How the Brains of ‘Memory Athletes’ Are Different

Photo: Dorling Kindersley/Getty Images/Dorling Kindersley

Some aspects of you who are — say, your potential range of scores on traditional intelligence tests or your Big Five personality traits — are fairly fixed and resistant to change. You’re sort of stuck where you are, or at least in the general ballpark. Memory, though, is one area where it’s fairly easy to expand your capabilities considerably. The so-called “memory palace” technique, for example, which has been around for millennia but which was made famous by Joshua Foer’s account of becoming a “memory athlete,” Moonwalking With Einstein: The Art and Science of Remembering Everything, involves imagining yourself walking through a familiar location and “storing” items on a list you’re hoping to memorize in different places, works quite well.

People who adopt the memory palace and certain other techniques can, in relatively short order, achieve levels of recall that seem superhero-like. Which raises the question: How do their brains change as a result? That’s the subject of an All Things Considered segment from yesterday which highlighted some interesting recent research.

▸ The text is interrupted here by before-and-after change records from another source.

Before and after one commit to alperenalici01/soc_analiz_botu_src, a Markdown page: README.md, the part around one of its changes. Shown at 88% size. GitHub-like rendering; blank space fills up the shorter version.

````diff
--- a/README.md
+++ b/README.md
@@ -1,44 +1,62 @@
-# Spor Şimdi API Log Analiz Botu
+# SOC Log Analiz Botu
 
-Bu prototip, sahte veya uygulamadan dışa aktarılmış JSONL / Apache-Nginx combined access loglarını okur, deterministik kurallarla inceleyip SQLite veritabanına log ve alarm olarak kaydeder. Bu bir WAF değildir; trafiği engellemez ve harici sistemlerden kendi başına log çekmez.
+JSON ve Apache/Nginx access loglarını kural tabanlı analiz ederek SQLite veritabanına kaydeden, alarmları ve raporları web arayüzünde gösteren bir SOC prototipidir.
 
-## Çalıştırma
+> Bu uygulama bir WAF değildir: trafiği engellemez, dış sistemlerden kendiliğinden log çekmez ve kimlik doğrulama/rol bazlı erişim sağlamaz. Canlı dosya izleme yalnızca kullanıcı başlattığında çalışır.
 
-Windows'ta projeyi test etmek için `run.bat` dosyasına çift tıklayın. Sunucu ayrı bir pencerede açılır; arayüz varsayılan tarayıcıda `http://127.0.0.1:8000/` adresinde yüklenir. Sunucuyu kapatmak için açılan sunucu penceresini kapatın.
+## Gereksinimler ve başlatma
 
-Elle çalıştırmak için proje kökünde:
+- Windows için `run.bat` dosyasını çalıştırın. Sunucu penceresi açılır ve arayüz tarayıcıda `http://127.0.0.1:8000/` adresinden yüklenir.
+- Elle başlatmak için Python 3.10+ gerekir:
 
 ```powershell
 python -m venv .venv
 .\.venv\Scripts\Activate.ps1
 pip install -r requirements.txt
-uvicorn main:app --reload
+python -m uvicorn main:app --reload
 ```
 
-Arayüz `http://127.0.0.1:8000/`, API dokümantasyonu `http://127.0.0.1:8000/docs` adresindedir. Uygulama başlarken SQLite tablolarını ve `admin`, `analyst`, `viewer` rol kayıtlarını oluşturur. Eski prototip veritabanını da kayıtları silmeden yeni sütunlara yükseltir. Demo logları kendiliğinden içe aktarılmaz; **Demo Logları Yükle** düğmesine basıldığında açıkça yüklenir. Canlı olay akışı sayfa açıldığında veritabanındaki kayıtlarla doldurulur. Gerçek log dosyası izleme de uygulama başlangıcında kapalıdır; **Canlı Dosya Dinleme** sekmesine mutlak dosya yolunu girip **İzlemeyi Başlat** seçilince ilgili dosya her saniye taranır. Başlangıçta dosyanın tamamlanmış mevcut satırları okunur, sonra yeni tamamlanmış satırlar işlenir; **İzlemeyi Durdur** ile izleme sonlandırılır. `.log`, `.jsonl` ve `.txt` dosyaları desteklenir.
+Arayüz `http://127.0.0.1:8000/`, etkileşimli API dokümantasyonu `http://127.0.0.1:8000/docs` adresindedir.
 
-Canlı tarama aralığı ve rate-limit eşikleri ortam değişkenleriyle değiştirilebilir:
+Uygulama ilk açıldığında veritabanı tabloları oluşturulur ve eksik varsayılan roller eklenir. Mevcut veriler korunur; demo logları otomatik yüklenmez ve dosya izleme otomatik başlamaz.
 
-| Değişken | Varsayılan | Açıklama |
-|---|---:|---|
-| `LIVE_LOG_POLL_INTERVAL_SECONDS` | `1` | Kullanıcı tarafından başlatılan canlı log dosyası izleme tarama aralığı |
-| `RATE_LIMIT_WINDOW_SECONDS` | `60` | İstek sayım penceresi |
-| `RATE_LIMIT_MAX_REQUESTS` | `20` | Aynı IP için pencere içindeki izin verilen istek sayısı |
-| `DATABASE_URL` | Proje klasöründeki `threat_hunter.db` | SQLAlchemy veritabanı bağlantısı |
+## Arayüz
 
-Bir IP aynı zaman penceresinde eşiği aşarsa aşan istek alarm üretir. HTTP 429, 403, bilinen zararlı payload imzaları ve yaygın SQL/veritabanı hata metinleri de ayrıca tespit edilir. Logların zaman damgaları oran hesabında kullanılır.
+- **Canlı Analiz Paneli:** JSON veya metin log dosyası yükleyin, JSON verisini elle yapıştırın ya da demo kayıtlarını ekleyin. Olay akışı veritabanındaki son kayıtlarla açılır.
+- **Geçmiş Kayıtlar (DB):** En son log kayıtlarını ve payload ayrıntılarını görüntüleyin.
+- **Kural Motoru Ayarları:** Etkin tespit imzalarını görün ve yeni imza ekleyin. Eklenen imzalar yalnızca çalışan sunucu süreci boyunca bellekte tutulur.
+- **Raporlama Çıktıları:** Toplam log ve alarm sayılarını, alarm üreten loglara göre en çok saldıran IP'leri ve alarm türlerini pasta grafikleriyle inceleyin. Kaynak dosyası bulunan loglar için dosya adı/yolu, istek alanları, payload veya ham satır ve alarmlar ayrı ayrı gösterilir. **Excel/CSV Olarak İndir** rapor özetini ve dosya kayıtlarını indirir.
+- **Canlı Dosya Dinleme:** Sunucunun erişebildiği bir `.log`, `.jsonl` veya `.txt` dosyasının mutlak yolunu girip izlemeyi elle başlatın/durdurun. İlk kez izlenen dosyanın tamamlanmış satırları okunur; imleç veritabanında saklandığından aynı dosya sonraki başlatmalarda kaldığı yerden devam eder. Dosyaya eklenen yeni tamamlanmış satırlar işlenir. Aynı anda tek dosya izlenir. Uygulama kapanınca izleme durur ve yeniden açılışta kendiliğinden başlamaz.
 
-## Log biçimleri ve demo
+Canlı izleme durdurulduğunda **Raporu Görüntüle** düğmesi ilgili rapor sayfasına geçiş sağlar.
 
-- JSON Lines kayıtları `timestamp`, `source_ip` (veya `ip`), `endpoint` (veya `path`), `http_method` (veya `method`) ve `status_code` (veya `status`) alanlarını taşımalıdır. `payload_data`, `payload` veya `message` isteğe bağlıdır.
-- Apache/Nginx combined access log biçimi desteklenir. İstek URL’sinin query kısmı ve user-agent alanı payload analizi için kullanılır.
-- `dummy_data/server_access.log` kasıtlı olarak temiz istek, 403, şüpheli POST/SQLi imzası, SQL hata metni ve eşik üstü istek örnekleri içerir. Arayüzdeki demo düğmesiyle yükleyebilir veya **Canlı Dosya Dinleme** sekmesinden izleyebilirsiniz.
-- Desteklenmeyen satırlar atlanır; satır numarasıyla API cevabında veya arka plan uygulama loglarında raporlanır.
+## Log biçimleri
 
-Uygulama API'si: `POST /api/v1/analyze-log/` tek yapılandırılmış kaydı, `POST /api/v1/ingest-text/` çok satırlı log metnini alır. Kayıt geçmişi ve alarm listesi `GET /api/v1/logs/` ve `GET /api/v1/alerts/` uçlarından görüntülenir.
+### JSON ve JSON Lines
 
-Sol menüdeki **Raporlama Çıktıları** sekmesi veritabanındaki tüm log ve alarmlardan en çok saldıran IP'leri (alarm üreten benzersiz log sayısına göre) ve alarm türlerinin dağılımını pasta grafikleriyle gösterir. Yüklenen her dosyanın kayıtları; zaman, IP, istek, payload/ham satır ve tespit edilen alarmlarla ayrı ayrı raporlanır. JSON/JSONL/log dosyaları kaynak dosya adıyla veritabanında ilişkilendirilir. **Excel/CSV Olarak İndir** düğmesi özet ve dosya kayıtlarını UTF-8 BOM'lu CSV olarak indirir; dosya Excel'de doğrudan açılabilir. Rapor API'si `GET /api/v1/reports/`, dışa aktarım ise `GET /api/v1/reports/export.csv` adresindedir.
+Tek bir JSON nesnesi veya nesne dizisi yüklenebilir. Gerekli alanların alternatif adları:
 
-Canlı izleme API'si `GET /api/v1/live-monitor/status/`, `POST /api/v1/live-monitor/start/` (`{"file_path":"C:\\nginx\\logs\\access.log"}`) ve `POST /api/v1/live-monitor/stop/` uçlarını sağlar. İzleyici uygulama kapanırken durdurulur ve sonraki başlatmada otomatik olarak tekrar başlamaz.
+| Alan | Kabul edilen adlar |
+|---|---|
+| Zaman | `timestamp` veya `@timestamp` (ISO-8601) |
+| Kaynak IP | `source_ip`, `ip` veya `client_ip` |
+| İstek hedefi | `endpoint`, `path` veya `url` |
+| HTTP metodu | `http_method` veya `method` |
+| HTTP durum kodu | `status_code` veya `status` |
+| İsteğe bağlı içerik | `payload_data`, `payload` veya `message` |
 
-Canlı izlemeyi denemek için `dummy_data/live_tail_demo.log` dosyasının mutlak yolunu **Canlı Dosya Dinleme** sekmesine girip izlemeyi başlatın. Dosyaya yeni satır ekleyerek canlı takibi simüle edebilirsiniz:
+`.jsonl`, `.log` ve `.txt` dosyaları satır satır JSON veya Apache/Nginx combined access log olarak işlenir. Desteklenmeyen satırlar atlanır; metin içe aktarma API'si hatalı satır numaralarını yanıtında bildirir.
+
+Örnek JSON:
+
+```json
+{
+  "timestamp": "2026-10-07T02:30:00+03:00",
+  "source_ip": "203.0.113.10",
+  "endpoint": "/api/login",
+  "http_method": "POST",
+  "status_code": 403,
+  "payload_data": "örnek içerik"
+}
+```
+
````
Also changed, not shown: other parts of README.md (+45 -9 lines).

In the segment, Rae Ellen Bichell runs down new research from the cognitive neuroscientist Martin Dresler, who is based at the Donders Institute for Brain, Cognition and Behavior at Radboud University in the Netherlands. He and his doctoral student Boris Nikolai Konrad used fMRI imagery to compare the brain activity of 25 champion memory athletes (incidentally, Konrad is one himself) to a group of 23 non-memory-champs “who were matched in age, gender and even IQ to the memory athletes.”

The technology revealed meaningfully different patterns of brain activity. “When memory athletes were asked to recite a long list of memorized words, some portions of brain were activating in unison — making 25 connections that seemed particularly significant among different parts of the brain,” explained Bichell. “The scientists didn’t see that sort of unified activity in the brains of the regular subjects.”

In a another study whose results were published in the same article, the researchers had one group of experiment subjects do memory palace training, another do a different sort of memory training, and a third do nothing at all. “In the group that did memory palace training,” said Bichell, “[the researchers] and their colleagues found that the volunteers’ brain activity had changed to become more like that of the champions of memorization. This was the case when they were reciting [memorized] numbers, but also when they were at rest.” The changes, and the heightened performance, lasted at least four months, when the researchers did a follow-up study.

There are certain limitations to any study based on brain scans, and sometimes people over-extrapolate from these sorts of studies. But this does seem like an interesting step forward in understanding one of humankind’s more flexible cognitive capabilities.

How the Brains of ‘Memory Athletes’ Are Different